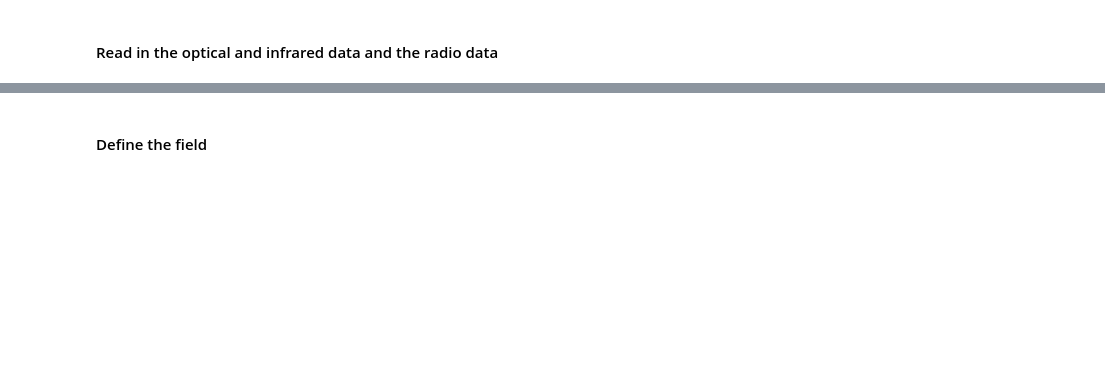
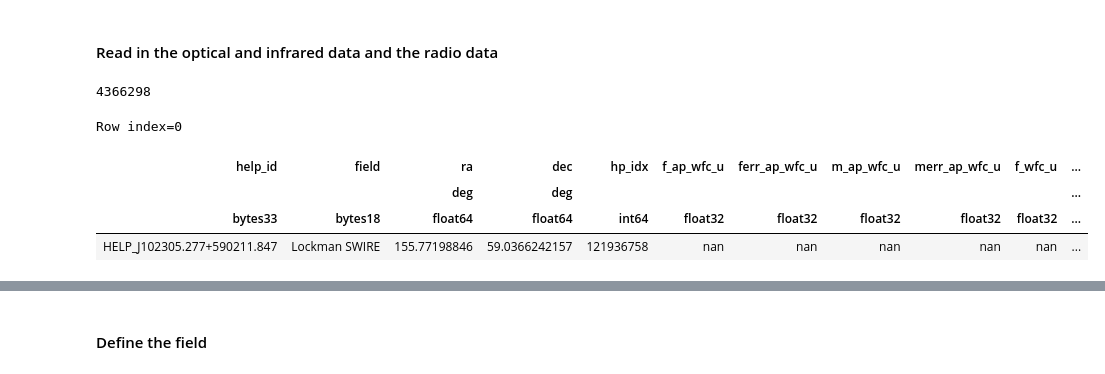
Before and after one commit to me322Physics/FIR-group, a Jupyter notebook: Ian/lr/lofar_crossmatch.ipynb, the cells around one changed output, grey strips where cells are left out. Saved outputs shown, nothing was run; the diff lists cells and outputs as text; code cells hidden in the pictures; blank space fills up the shorter version.

```diff
--- a/Ian/lr/lofar_crossmatch.ipynb
+++ b/Ian/lr/lofar_crossmatch.ipynb
@@ -22,4 +59,4 @@ from Q0_calc import Q0_calc
 # %% [markdown]
 #### Read in the optical and infrared data and the radio data
 # %%
-opt_ir_cat = Table.read('data/Lockman-SWIRE_20180219.fits')
+opt_ir_cat = Table.read('../../../HELP/dmu_products/dmu32/dmu32_Lockman-SWIRE/data/Lockman-SWIRE_20180219.fits')
@@ -30,0 +63,10 @@ ir_colname = 'm_irac_i1'
+# %%
+print(len(opt_ir_cat))
+opt_ir_cat[0]
+# %% [output]
+4366298
+Row index=0
+| help_id | field | ra | dec | hp_idx | f_ap_wfc_u | ferr_ap_wfc_u | m_ap_wfc_u | merr_ap_wfc_u | f_wfc_u | ... |
+|  |  | deg | deg |  |  |  |  |  |  | ... |
+| bytes33 | bytes18 | float64 | float64 | int64 | float32 | float32 | float32 | float32 | float32 | ... |
+| HELP_J102305.277+590211.847 | Lockman SWIRE | 155.77198846 | 59.0366242157 | 121936758 | nan | nan | nan | nan | nan | ... |
```
Also changed, not shown: parts of 71 cells of this notebook, 15 other files.
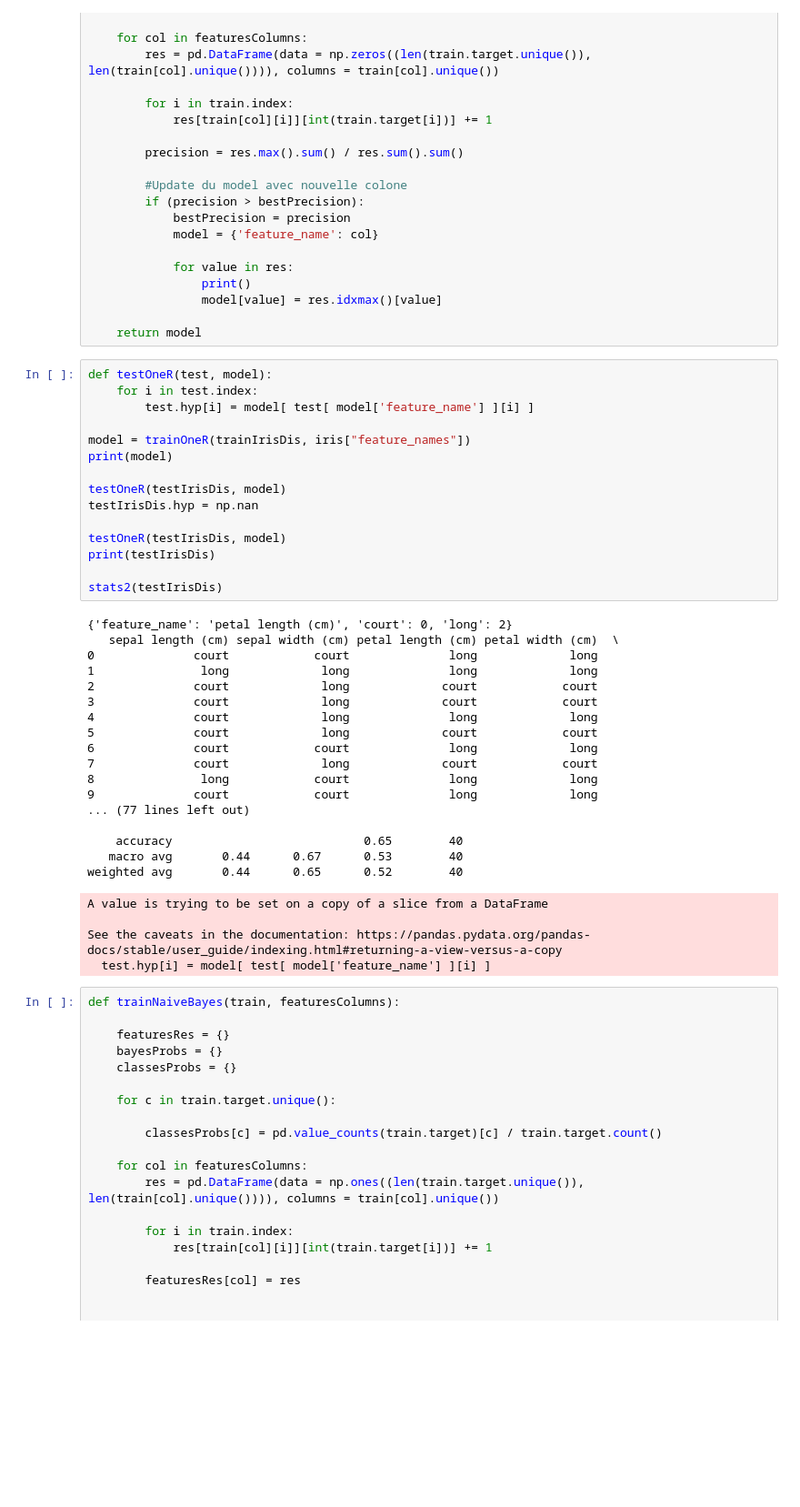
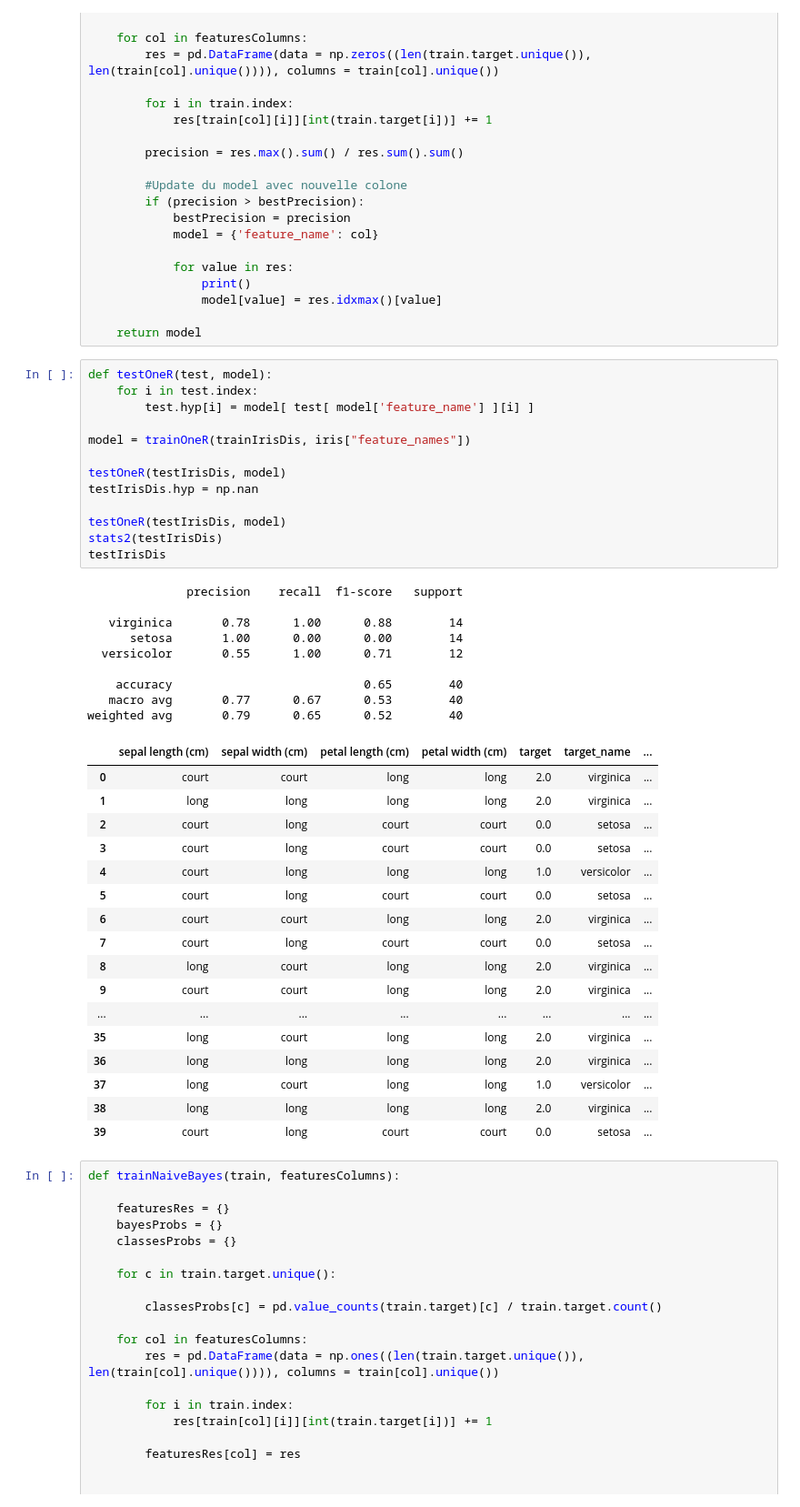
Before and after one commit to romainlavaldev/Univ, a Jupyter notebook: M1/Methodes IA/Classifieurs/Classifieur.ipynb, the cells around one changed output. Shown at 91% size. Cells and saved outputs as stored; diff of their text form; blank space fills up the shorter version.

```diff
--- a/M1/Methodes IA/Classifieurs/Classifieur.ipynb
+++ b/M1/Methodes IA/Classifieurs/Classifieur.ipynb
@@ -181,40 +175,43 @@ def trainOneR(train, featuresColumns):
 # %%
 def testOneR(test, model):
     for i in test.index:
         test.hyp[i] = model[ test[ model['feature_name'] ][i] ]
 
 model = trainOneR(trainIrisDis, iris["feature_names"])
-print(model)
 
 testOneR(testIrisDis, model)
 testIrisDis.hyp = np.nan
 
 testOneR(testIrisDis, model)
-print(testIrisDis)
-
 stats2(testIrisDis)
+testIrisDis
 # %% [output]
-{'feature_name': 'petal length (cm)', 'court': 0, 'long': 2}
-   sepal length (cm) sepal width (cm) petal length (cm) petal width (cm)  \
-0              court            court              long             long
-1               long             long              long             long
-2              court             long             court            court
-3              court             long             court            court
-4              court             long              long             long
-5              court             long             court            court
-6              court            court              long             long
-7              court             long             court            court
-8               long            court              long             long
-9              court            court              long             long
-... (77 lines left out)
+              precision    recall  f1-score   support
+
+   virginica       0.78      1.00      0.88        14
+      setosa       1.00      0.00      0.00        14
+  versicolor       0.55      1.00      0.71        12
 
     accuracy                           0.65        40
-   macro avg       0.44      0.67      0.53        40
-weighted avg       0.44      0.65      0.52        40
+   macro avg       0.77      0.67      0.53        40
+weighted avg       0.79      0.65      0.52        40
-A value is trying to be set on a copy of a slice from a DataFrame
-
-See the caveats in the documentation: https://pandas.pydata.org/pandas-docs/stable/user_guide/indexing.html#returning-a-view-versus-a-copy
-  test.hyp[i] = model[ test[ model['feature_name'] ][i] ]
+|  | sepal length (cm) | sepal width (cm) | petal length (cm) | petal width (cm) | target | target_name | ... |
+| 0 | court | court | long | long | 2.0 | virginica | ... |
+| 1 | long | long | long | long | 2.0 | virginica | ... |
+| 2 | court | long | court | court | 0.0 | setosa | ... |
+| 3 | court | long | court | court | 0.0 | setosa | ... |
+| 4 | court | long | long | long | 1.0 | versicolor | ... |
+| 5 | court | long | court | court | 0.0 | setosa | ... |
+| 6 | court | court | long | long | 2.0 | virginica | ... |
+| 7 | court | long | court | court | 0.0 | setosa | ... |
+| 8 | long | court | long | long | 2.0 | virginica | ... |
+| 9 | court | court | long | long | 2.0 | virginica | ... |
+| ... | ... | ... | ... | ... | ... | ... | ... |
+| 35 | long | court | long | long | 2.0 | virginica | ... |
+| 36 | long | long | long | long | 2.0 | virginica | ... |
+| 37 | long | court | long | long | 1.0 | versicolor | ... |
+| 38 | long | long | long | long | 2.0 | virginica | ... |
+| 39 | court | long | court | court | 0.0 | setosa | ... |
 # %%
 def trainNaiveBayes(train, featuresColumns):
 
```
Also changed, not shown: parts of 10 cells of this notebook, 49 other files.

......

WORK TO BE COMPLETED >> Leave out the pictures, and give all the records again exactly.

SOLUTION FOR THIS PROBLEM >>
Before and after one commit to me322Physics/FIR-group, a Jupyter notebook: Ian/lr/lofar_crossmatch.ipynb, the cells around one changed output, grey strips where cells are left out. Saved outputs shown, nothing was run; the diff lists cells and outputs as text; code cells hidden in the pictures; blank space fills up the shorter version.

```diff
--- a/Ian/lr/lofar_crossmatch.ipynb
+++ b/Ian/lr/lofar_crossmatch.ipynb
@@ -22,4 +59,4 @@ from Q0_calc import Q0_calc
 # %% [markdown]
 #### Read in the optical and infrared data and the radio data
 # %%
-opt_ir_cat = Table.read('data/Lockman-SWIRE_20180219.fits')
+opt_ir_cat = Table.read('../../../HELP/dmu_products/dmu32/dmu32_Lockman-SWIRE/data/Lockman-SWIRE_20180219.fits')
@@ -30,0 +63,10 @@ ir_colname = 'm_irac_i1'
+# %%
+print(len(opt_ir_cat))
+opt_ir_cat[0]
+# %% [output]
+4366298
+Row index=0
+| help_id | field | ra | dec | hp_idx | f_ap_wfc_u | ferr_ap_wfc_u | m_ap_wfc_u | merr_ap_wfc_u | f_wfc_u | ... |
+|  |  | deg | deg |  |  |  |  |  |  | ... |
+| bytes33 | bytes18 | float64 | float64 | int64 | float32 | float32 | float32 | float32 | float32 | ... |
+| HELP_J102305.277+590211.847 | Lockman SWIRE | 155.77198846 | 59.0366242157 | 121936758 | nan | nan | nan | nan | nan | ... |
```
Also changed, not shown: parts of 71 cells of this notebook, 15 other files.
Before and after one commit to romainlavaldev/Univ, a Jupyter notebook: M1/Methodes IA/Classifieurs/Classifieur.ipynb, the cells around one changed output. Shown at 91% size. Cells and saved outputs as stored; diff of their text form; blank space fills up the shorter version.

```diff
--- a/M1/Methodes IA/Classifieurs/Classifieur.ipynb
+++ b/M1/Methodes IA/Classifieurs/Classifieur.ipynb
@@ -181,40 +175,43 @@ def trainOneR(train, featuresColumns):
 # %%
 def testOneR(test, model):
     for i in test.index:
         test.hyp[i] = model[ test[ model['feature_name'] ][i] ]
 
 model = trainOneR(trainIrisDis, iris["feature_names"])
-print(model)
 
 testOneR(testIrisDis, model)
 testIrisDis.hyp = np.nan
 
 testOneR(testIrisDis, model)
-print(testIrisDis)
-
 stats2(testIrisDis)
+testIrisDis
 # %% [output]
-{'feature_name': 'petal length (cm)', 'court': 0, 'long': 2}
-   sepal length (cm) sepal width (cm) petal length (cm) petal width (cm)  \
-0              court            court              long             long
-1               long             long              long             long
-2              court             long             court            court
-3              court             long             court            court
-4              court             long              long             long
-5              court             long             court            court
-6              court            court              long             long
-7              court             long             court            court
-8               long            court              long             long
-9              court            court              long             long
-... (77 lines left out)
+              precision    recall  f1-score   support
+
+   virginica       0.78      1.00      0.88        14
+      setosa       1.00      0.00      0.00        14
+  versicolor       0.55      1.00      0.71        12
 
     accuracy                           0.65        40
-   macro avg       0.44      0.67      0.53        40
-weighted avg       0.44      0.65      0.52        40
+   macro avg       0.77      0.67      0.53        40
+weighted avg       0.79      0.65      0.52        40
-A value is trying to be set on a copy of a slice from a DataFrame
-
-See the caveats in the documentation: https://pandas.pydata.org/pandas-docs/stable/user_guide/indexing.html#returning-a-view-versus-a-copy
-  test.hyp[i] = model[ test[ model['feature_name'] ][i] ]
+|  | sepal length (cm) | sepal width (cm) | petal length (cm) | petal width (cm) | target | target_name | ... |
+| 0 | court | court | long | long | 2.0 | virginica | ... |
+| 1 | long | long | long | long | 2.0 | virginica | ... |
+| 2 | court | long | court | court | 0.0 | setosa | ... |
+| 3 | court | long | court | court | 0.0 | setosa | ... |
+| 4 | court | long | long | long | 1.0 | versicolor | ... |
+| 5 | court | long | court | court | 0.0 | setosa | ... |
+| 6 | court | court | long | long | 2.0 | virginica | ... |
+| 7 | court | long | court | court | 0.0 | setosa | ... |
+| 8 | long | court | long | long | 2.0 | virginica | ... |
+| 9 | court | court | long | long | 2.0 | virginica | ... |
+| ... | ... | ... | ... | ... | ... | ... | ... |
+| 35 | long | court | long | long | 2.0 | virginica | ... |
+| 36 | long | long | long | long | 2.0 | virginica | ... |
+| 37 | long | court | long | long | 1.0 | versicolor | ... |
+| 38 | long | long | long | long | 2.0 | virginica | ... |
+| 39 | court | long | court | court | 0.0 | setosa | ... |
 # %%
 def trainNaiveBayes(train, featuresColumns):
 
```
Also changed, not shown: parts of 10 cells of this notebook, 49 other files.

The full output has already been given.